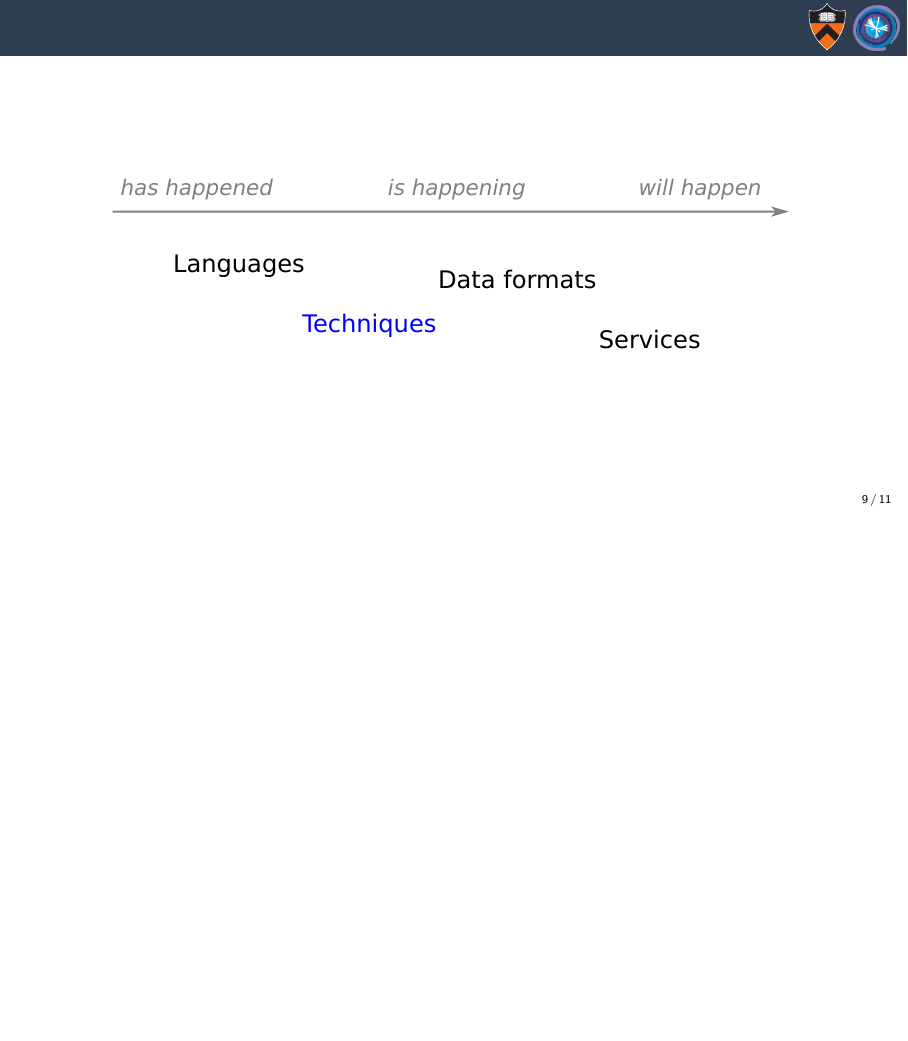
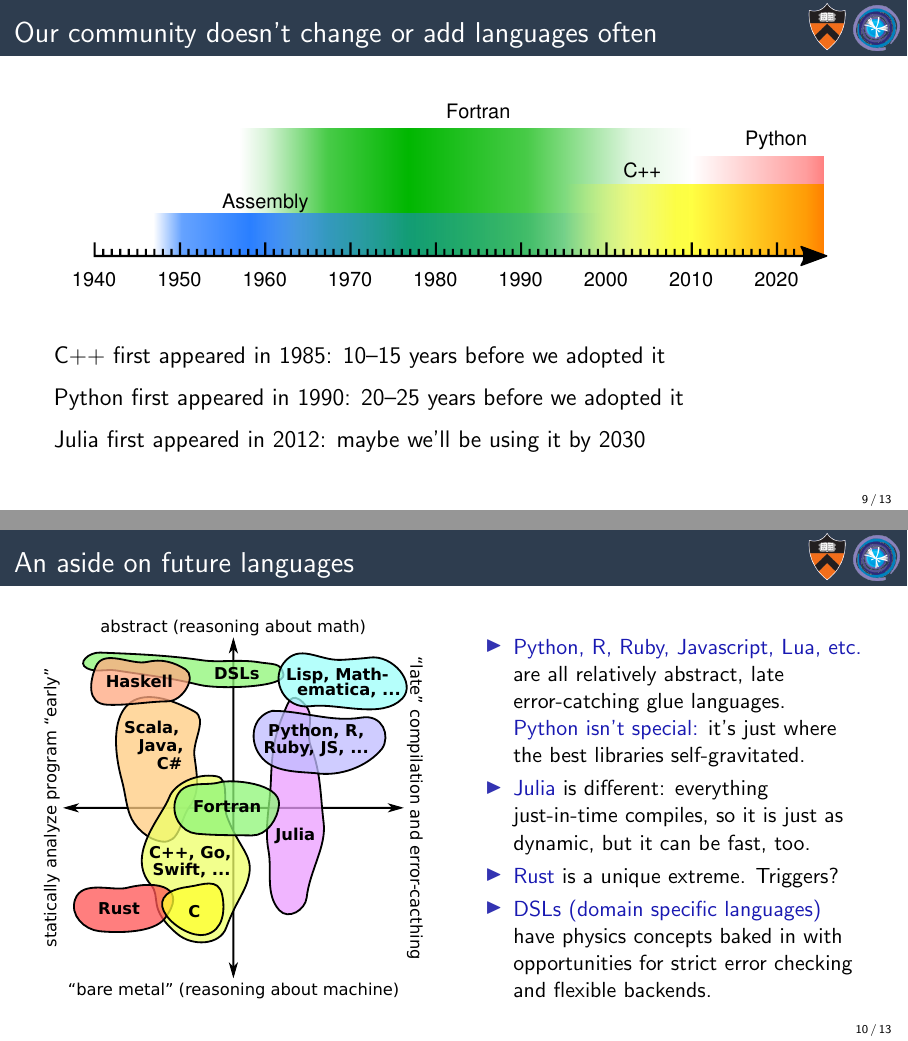
Before and after one commit to jpivarski-talks/2020-10-01-lhcb-computing, LaTeX slides (main.tex): page 10 of 12 before the commit and pages 11 and 16 of 19 after it, the two joined at a grey line, the shorter picture padded with empty space. Compiled offline with pdfLaTeX.

Commit message:
Writing.

```diff
--- a/main.tex
+++ b/main.tex
@@ -145,6 +145,42 @@ Plot \#4: Was Python adoption driven by Uproot or machine learning?
 \end{center}
 \end{frame}
 
+\begin{frame}{Our community doesn't change or add languages often}
+\large
+\vspace{0.25 cm}
+
+\includegraphics[width=\linewidth]{img/programming-languages.pdf}
+
+\vspace{0.5 cm}
+C++ first appeared in 1985: 10--15~years before we adopted it
+
+\vspace{0.25 cm}
+Python first appeared in 1990: 20--25~years before we adopted it
+
+\vspace{0.25 cm}
+\uncover<2->{Julia first appeared in 2012: maybe we'll be using it by 2030}
+\end{frame}
+
+\begin{frame}{An aside on future languages}
+\vspace{0.5 cm}
+\begin{columns}
+\column{0.5\linewidth}
+\includegraphics[width=\linewidth]{img/language-properties-grid.pdf}
+
+\column{0.5\linewidth}
+\begin{itemize}
+\item \textcolor{darkblue}{Python, R, Ruby, Javascript, Lua, etc.} are all relatively abstract, late error-catching glue languages. \\ \uncover<2->{\textcolor{darkblue}{Python isn't special:} it's just where the best libraries self-gravitated.}
+
+\item<3-> \textcolor{darkblue}{Julia} is different: everything just-in-time compiles, so it is just as dynamic, but it can be fast, too.
+
+\item<4-> \textcolor{darkblue}{Rust} is a unique extreme. Triggers?
+
+\item<5-> \textcolor{darkblue}{DSLs (domain specific languages)} have physics concepts baked in with opportunities for strict error checking and flexible backends.
+
+\end{itemize}
+\end{columns}
+\end{frame}
+
 \begin{frame}{\mbox{ }}
 \vspace{0.5 cm}
 
```
Also changed, not shown: img/language-properties-grid.pdf (added), img/language-properties-grid.svg (added), img/programming-languages.pdf (added).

===============

- [Assignment]
Filter the data above, keeping only lines that include the string "includegraphics".

- [Problem solution]
+\includegraphics[width=\linewidth]{img/programming-languages.pdf}
+\includegraphics[width=\linewidth]{img/language-properties-grid.pdf}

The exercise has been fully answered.